##### AVAILABLE DATA

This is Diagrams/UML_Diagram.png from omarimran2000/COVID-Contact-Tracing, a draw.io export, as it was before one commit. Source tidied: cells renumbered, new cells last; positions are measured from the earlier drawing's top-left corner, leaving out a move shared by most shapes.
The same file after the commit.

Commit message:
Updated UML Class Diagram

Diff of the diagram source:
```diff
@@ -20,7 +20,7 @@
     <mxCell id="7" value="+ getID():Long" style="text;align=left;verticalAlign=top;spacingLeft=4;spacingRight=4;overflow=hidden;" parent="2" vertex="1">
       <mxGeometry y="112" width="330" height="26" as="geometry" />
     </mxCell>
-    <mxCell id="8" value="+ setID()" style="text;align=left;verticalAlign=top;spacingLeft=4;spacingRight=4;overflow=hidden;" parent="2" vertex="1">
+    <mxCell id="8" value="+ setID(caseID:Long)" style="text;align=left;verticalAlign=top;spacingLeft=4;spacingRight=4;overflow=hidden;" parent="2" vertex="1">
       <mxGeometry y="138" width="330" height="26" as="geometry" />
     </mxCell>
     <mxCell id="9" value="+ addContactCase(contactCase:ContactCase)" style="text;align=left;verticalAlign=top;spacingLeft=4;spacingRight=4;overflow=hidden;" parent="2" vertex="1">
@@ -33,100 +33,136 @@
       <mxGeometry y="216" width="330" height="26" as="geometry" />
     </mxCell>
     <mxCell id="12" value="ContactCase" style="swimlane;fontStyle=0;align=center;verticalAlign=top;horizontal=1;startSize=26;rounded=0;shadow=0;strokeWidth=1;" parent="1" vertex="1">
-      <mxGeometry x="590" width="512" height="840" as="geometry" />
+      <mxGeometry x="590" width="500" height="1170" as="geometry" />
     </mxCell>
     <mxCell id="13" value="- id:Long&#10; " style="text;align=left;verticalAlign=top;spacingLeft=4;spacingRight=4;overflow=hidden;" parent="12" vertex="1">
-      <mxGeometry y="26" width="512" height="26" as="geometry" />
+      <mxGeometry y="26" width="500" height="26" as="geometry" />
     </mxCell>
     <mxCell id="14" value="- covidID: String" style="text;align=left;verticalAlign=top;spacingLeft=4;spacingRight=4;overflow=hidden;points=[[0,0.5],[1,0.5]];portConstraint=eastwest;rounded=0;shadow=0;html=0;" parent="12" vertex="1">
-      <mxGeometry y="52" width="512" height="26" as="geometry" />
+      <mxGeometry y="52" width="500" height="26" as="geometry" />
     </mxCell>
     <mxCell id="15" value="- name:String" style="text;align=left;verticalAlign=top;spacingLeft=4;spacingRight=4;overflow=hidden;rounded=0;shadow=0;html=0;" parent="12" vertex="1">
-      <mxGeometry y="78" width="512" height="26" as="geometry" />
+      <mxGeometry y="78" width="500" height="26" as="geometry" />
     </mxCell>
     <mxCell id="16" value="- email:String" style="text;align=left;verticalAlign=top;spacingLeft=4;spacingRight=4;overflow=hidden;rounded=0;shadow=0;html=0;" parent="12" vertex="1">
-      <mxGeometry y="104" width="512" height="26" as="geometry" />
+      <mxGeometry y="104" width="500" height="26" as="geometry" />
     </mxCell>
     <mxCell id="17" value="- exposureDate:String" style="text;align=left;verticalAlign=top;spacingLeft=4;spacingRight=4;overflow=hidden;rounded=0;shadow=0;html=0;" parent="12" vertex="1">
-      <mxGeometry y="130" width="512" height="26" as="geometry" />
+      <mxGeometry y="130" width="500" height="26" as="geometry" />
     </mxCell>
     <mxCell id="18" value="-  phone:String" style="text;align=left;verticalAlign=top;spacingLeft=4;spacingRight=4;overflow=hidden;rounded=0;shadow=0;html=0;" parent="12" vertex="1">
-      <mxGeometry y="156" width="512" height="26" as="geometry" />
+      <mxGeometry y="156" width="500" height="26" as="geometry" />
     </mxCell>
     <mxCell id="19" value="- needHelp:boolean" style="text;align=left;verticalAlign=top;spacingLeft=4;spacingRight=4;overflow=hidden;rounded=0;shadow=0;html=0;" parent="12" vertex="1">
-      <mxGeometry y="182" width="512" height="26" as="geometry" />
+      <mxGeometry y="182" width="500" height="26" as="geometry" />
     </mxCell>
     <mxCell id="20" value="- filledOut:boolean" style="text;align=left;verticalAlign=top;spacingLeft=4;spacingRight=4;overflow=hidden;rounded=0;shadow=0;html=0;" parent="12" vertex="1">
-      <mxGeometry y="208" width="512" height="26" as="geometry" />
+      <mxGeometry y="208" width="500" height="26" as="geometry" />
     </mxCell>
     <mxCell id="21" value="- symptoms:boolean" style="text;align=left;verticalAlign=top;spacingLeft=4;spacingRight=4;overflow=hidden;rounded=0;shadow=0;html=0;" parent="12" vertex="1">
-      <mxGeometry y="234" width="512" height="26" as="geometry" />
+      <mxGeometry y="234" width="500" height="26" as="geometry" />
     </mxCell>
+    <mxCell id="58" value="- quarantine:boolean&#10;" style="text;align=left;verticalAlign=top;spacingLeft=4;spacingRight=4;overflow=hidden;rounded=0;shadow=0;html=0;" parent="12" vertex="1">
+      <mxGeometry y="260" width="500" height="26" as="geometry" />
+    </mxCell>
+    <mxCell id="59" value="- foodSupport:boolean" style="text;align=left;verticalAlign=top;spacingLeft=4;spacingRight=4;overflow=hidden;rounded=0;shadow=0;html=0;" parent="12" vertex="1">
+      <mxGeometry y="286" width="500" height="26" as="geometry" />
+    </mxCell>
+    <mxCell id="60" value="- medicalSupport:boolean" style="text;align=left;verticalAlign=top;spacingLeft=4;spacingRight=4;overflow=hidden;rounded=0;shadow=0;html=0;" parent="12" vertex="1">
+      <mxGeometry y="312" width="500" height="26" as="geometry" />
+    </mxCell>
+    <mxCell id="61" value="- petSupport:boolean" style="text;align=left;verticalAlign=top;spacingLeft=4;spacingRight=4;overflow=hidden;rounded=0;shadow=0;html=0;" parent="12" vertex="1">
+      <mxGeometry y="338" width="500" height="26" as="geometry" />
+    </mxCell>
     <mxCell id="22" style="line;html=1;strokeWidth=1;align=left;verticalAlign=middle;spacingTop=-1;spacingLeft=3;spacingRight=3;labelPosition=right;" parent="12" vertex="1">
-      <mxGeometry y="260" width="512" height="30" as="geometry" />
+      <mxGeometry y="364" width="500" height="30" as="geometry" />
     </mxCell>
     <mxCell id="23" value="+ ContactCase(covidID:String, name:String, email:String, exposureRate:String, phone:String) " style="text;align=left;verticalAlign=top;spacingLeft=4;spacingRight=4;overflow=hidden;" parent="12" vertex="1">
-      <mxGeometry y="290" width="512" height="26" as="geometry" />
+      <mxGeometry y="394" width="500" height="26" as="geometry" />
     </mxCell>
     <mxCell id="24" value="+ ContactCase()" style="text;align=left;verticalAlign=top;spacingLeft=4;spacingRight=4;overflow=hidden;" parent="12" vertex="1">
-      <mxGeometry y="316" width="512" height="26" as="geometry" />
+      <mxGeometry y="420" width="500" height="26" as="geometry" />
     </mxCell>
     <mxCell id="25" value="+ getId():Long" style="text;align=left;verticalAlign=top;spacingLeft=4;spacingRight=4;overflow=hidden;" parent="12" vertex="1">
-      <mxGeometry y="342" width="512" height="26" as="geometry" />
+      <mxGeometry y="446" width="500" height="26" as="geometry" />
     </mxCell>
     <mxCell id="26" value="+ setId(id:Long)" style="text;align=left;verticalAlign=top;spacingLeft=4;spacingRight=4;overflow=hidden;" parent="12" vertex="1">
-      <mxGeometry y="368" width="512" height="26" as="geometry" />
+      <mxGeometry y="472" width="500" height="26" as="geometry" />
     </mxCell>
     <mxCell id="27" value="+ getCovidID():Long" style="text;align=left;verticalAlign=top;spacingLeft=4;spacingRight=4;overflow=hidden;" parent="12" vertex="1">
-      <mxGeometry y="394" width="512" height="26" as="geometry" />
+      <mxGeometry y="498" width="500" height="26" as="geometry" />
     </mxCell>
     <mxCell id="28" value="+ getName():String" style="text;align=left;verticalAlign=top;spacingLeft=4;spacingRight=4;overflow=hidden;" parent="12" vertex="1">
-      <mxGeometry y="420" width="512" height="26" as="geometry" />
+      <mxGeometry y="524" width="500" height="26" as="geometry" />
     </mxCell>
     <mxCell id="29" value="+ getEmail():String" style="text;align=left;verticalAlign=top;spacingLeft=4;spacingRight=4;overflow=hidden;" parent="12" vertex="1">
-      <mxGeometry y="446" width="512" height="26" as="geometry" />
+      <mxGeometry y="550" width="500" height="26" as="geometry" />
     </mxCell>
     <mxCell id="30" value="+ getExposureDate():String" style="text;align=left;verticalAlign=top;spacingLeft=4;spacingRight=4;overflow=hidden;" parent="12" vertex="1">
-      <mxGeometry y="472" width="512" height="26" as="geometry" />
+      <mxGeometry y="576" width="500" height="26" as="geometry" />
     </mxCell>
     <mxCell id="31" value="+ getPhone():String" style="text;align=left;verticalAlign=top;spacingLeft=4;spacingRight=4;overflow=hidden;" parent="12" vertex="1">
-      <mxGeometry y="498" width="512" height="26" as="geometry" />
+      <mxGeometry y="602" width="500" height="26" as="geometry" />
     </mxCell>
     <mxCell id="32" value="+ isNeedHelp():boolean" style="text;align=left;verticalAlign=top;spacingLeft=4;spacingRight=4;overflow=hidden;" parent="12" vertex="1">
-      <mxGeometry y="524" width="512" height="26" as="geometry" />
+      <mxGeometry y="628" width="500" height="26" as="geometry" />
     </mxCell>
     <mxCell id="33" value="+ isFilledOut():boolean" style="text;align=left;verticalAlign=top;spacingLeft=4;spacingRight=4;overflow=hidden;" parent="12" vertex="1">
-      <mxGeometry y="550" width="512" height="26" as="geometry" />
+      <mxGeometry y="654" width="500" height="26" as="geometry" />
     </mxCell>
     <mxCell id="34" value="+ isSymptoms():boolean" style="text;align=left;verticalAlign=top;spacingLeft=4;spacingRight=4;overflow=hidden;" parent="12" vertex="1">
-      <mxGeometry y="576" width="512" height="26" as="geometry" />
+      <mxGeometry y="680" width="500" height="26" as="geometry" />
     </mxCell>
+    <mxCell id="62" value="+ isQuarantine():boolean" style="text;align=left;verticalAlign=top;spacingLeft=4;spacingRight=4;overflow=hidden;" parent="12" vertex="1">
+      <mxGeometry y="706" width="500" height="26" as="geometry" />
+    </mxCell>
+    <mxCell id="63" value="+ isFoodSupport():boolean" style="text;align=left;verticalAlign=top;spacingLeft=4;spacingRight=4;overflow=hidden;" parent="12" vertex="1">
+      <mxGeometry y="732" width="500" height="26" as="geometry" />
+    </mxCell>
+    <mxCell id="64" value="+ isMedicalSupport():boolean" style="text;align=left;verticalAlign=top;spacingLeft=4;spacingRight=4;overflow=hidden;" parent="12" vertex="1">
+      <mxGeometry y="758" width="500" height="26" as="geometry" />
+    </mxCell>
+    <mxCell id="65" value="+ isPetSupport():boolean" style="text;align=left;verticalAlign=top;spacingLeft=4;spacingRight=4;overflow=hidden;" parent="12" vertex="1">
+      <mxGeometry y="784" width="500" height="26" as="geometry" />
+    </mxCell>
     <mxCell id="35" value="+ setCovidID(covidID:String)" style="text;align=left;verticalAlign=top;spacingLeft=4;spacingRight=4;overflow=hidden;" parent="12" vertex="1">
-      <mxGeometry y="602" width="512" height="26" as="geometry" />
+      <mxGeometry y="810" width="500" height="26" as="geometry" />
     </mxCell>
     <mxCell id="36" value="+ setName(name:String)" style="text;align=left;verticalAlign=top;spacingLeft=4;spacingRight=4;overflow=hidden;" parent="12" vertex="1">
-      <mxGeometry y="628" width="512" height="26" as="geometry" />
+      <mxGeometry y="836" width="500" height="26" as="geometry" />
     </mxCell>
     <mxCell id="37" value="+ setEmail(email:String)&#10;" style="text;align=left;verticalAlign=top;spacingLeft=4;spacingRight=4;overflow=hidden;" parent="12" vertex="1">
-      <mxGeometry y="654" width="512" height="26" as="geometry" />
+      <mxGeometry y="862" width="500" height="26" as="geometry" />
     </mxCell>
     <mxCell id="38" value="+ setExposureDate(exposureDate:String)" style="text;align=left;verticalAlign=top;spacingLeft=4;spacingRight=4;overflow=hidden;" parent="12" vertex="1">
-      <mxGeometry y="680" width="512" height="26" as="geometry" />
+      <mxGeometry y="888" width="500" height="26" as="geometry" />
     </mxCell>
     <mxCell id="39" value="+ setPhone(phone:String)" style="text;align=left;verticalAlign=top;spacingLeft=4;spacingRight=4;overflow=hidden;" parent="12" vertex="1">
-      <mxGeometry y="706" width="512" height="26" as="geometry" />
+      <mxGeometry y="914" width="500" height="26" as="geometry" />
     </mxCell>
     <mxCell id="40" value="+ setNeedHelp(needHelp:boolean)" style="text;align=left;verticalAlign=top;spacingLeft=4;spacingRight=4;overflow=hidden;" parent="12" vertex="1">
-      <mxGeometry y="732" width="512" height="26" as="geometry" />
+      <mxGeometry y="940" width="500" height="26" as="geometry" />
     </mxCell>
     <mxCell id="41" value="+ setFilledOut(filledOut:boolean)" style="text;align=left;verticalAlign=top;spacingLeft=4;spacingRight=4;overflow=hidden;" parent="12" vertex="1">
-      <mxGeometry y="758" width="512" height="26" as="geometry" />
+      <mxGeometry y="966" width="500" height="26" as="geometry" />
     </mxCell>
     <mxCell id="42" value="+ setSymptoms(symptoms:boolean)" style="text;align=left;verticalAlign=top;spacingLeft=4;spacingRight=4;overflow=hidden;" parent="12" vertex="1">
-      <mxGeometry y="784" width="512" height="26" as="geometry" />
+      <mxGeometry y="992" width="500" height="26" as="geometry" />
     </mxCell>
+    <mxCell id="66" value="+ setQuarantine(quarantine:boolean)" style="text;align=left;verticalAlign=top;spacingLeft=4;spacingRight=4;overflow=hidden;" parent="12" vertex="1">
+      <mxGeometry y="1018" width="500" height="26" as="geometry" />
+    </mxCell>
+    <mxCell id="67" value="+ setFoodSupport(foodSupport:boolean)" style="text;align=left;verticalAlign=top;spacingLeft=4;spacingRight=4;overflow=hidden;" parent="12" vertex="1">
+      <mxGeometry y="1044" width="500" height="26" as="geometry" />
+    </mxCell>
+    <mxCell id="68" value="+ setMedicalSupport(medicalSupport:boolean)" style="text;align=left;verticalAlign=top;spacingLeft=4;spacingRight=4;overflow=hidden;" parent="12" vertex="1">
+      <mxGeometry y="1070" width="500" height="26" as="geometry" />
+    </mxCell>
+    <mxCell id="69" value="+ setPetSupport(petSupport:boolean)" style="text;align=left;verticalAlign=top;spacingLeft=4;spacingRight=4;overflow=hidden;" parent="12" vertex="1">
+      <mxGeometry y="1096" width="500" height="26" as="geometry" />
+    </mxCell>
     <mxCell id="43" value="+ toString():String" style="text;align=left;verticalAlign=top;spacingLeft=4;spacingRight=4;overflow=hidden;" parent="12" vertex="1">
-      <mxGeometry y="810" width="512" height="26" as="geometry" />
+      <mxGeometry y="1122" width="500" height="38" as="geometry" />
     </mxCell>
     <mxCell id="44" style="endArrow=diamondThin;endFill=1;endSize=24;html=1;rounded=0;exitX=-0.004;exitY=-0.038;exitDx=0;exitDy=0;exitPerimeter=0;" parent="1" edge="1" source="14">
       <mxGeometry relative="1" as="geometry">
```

##########

• _INSTRUCTIONS FOR THE TASK_: Read through the entries above and copy each line that has the string "ContactCase" in it.

• _SOLUTION TO THIS TASK_:
     <mxCell id="9" value="+ addContactCase(contactCase:ContactCase)" style="text;align=left;verticalAlign=top;spacingLeft=4;spacingRight=4;overflow=hidden;" parent="2" vertex="1">
     <mxCell id="12" value="ContactCase" style="swimlane;fontStyle=0;align=center;verticalAlign=top;horizontal=1;startSize=26;rounded=0;shadow=0;strokeWidth=1;" parent="1" vertex="1">
     <mxCell id="23" value="+ ContactCase(covidID:String, name:String, email:String, exposureRate:String, phone:String) " style="text;align=left;verticalAlign=top;spacingLeft=4;spacingRight=4;overflow=hidden;" parent="12" vertex="1">
     <mxCell id="24" value="+ ContactCase()" style="text;align=left;verticalAlign=top;spacingLeft=4;spacingRight=4;overflow=hidden;" parent="12" vertex="1">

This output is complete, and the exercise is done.